also have some serious drawbacks you should carefully consider.
institutions, along with all the libraries and dining halls,
typically have lots of graduate students. This often means
that the faculty will be heavily involved with graduate thesis
projects, dissertation advising, in addition to their own
research. All this can add up to your professors having less
time to give their undergrad students attention. Many find
that developing strong relationships with professors is what
a great college experience is all about. If your professors
don't have the time to meet with you, or don't even know your
name, the school is probably too big for a quality undergraduate
large universities often have large classes. This can mean
that your freshman English class might have as many as 150
students. There may also be lecture classes with as many as
200-300 students. Many students enjoy this environment, however,
if you're the kind of student who needs to be in a small class
or you'd be afraid to raise your hand and say, "I don't understand
this week's assignment" or even, "I have a question about,"
or "strong feelings about," or "a thought about this week's
assignment," you need to think carefully about attending a
large institution. Many undergraduates have a great college
experience attend schools where they get to know their professors
well, and this usually happens in classes that are small enough
so that no student goes unnoticed.
colleges, schools with 2,500 students or fewer, are usually
teaching institutions with few or no graduate students. These
are colleges dedicated to providing undergraduates with a
strong sense of community and a first-rate academic experience.
Colleges that have classes with fewer than 15 students are
typically better able to meet students' individual academic
needs. These schools often have strong advising systems where
every student is matched with an advisor who can take the
time to get to know you. This kind of school can protect you
from being one of those students who slips through the cracks.
It's the kind of school where you can feel known, important,
and excited about what you're studying.
important to remember that it's not just endless opportunities
you're wanting, but more importantly, opportunities that meet
your specific interest and needs. A large school that has
62 majors will not necessarily allow you to co-author research
papers with professors or design your own interdisciplinary
major or write a play for your senior thesis.

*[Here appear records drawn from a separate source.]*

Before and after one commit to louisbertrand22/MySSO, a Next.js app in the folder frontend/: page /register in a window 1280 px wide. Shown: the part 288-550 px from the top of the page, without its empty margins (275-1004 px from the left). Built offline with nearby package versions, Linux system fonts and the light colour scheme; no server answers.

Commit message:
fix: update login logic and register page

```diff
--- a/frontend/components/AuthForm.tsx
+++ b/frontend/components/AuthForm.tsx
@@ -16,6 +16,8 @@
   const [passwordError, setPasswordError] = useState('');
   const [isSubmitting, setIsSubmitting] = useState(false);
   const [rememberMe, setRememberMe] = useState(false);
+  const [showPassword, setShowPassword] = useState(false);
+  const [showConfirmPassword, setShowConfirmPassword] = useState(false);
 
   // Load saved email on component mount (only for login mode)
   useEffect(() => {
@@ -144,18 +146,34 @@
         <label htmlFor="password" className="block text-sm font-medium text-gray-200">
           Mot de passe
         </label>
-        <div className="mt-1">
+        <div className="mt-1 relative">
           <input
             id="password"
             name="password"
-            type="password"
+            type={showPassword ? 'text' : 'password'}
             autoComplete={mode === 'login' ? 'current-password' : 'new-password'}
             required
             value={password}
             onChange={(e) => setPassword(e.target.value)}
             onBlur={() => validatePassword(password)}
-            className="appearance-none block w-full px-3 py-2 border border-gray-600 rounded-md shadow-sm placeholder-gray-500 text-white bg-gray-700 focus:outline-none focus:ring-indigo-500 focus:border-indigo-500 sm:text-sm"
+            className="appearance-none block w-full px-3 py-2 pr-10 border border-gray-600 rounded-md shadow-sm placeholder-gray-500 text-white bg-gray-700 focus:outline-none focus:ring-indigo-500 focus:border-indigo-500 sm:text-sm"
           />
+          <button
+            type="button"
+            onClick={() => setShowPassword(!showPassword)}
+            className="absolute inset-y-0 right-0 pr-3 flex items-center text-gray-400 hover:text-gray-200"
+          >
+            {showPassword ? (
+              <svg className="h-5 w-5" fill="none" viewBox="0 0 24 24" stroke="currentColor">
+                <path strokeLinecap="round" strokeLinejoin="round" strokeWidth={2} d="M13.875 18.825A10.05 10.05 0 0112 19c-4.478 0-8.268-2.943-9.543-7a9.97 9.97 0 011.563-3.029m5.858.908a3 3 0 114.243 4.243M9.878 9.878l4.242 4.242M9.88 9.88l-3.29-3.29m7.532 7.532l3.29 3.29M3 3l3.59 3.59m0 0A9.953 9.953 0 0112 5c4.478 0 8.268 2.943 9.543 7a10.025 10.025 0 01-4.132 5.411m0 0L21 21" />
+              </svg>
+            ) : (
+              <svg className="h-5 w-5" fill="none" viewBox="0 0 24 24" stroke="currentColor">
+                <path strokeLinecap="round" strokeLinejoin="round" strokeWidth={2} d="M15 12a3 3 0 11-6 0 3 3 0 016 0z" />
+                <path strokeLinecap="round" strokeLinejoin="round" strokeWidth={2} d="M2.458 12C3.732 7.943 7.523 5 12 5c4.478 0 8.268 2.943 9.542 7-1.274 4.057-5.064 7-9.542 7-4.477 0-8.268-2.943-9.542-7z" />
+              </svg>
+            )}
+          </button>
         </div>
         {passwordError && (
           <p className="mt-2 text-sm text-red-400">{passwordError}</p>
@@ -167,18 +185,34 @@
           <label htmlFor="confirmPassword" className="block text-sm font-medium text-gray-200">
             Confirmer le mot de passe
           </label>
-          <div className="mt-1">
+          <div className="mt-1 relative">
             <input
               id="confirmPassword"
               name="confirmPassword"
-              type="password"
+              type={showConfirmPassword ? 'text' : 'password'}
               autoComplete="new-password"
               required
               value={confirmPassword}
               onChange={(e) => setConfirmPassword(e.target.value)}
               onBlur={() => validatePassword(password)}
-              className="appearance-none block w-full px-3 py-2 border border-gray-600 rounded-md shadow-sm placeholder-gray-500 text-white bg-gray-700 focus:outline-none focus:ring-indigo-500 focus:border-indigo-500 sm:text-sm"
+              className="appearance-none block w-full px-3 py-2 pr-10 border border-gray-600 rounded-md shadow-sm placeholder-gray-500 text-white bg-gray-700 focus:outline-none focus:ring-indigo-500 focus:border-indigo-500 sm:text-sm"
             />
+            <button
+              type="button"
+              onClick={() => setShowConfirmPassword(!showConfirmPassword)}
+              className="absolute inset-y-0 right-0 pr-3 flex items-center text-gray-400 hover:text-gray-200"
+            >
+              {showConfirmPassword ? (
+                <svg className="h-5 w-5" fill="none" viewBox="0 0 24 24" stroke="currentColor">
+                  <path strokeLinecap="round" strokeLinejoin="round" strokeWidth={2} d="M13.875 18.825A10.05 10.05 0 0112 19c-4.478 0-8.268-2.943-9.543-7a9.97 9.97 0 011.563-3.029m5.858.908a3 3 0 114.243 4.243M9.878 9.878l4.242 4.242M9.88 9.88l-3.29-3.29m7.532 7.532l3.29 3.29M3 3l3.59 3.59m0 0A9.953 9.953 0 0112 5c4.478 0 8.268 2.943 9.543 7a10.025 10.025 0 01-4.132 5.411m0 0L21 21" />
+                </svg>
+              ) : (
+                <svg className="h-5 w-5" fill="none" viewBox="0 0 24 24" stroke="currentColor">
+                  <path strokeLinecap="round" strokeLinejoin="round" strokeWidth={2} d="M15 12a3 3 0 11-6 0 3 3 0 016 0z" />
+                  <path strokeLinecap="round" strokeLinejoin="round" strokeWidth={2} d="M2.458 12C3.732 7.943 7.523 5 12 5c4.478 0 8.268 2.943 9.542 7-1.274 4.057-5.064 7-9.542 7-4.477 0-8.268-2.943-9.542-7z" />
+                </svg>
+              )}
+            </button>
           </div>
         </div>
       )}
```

You need to
spend some time thinking about the kinds of opportunities
you'd most like to have, and seek out schools that can meet

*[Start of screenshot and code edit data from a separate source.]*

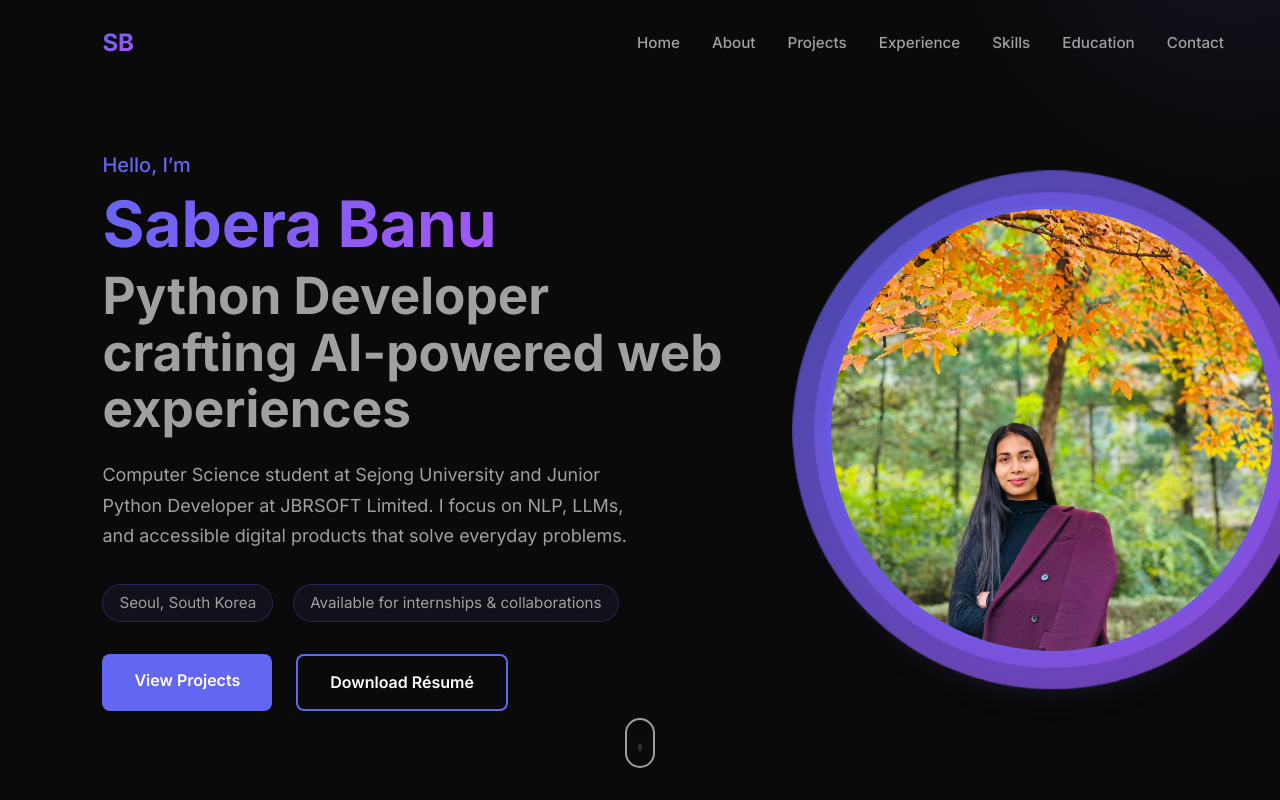
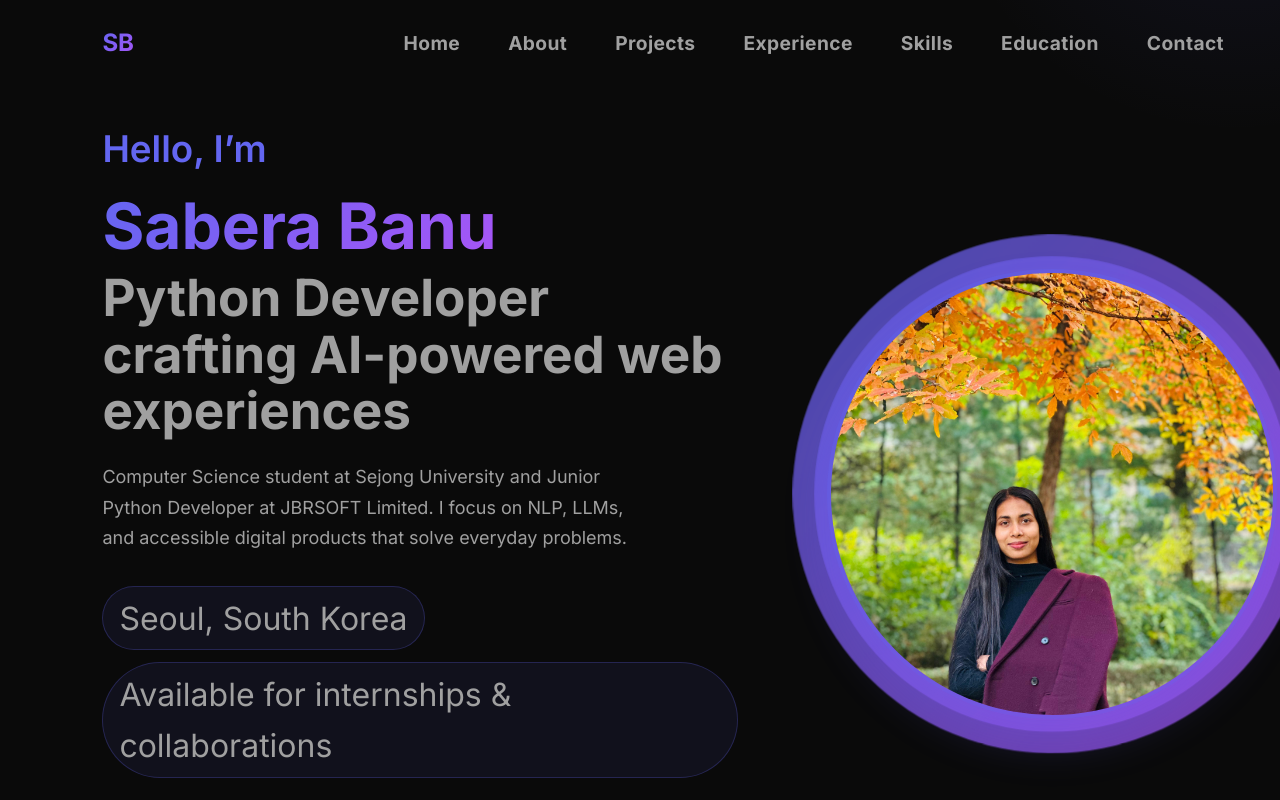
Before and after one commit to saberabanu0001/portfolio-me, a React (Vite) app: page / in a window 1280 px wide. Shown: the top 800 px of the page. Built offline with nearby package versions, Linux system fonts and the light colour scheme.

Commit message:
nav added

```diff
--- a/src/styles/Header.css
+++ b/src/styles/Header.css
@@ -44,17 +44,18 @@
 
 .nav {
   display: flex;
-  gap: 2rem;
+  gap: 3rem;
   align-items: center;
 }
 
 .nav-link {
   color: var(--text-secondary);
   text-decoration: none;
-  font-weight: 500;
-  font-size: 0.95rem;
+  font-weight: 700;
+  font-size: 1.2rem;
   position: relative;
   transition: color 0.3s ease;
+  letter-spacing: 0.02em;
 }
 
 .nav-link::after {
--- a/src/styles/Hero.css
+++ b/src/styles/Hero.css
@@ -37,10 +37,10 @@
 }
 
 .hero-greeting {
-  font-size: 1.25rem;
+  font-size: 2.3rem;
   color: var(--accent);
-  margin-bottom: 0.5rem;
-  font-weight: 500;
+  margin-bottom: 0.75rem;
+  font-weight: 600;
 }
 
 .hero-name {
@@ -78,7 +78,7 @@
   flex-wrap: wrap;
   gap: 0.75rem 1.25rem;
   color: var(--text-secondary);
-  font-size: 0.95rem;
+  font-size: 2rem;
   padding-left: 0;
 }
 
```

interested in a school that is either bigger or smaller than
you're comfortable with, if at all possible, make a plan to
visit. During your visit, there are several things you can
do that will help you decide if the school is the right size
a class--this will give you important information about
the way teachers and students interact, the number of graduate
students in undergraduate classes, and the enthusiasm or
general disinterest of the students.
an overnight visit--if you're visiting a small school, the
geographic, ethnic, and academic diversity of the student
body might surprise you.
is a great place to find out whether or not the interviewer
graduated from that school, and if so, what his or her experience
was like. Ask lots of questions.
most people are successful if they think small for undergrad
and big for grad. This is a great formula to follow. It will
give you the consistent attention and quality opportunity
you need as an undergrad so that you can go onto that big
research university of your choice and make your mark. However,
if you are set on attending a large university, just make
sure you know what you are up against, but go for it and have
fun! Good luck!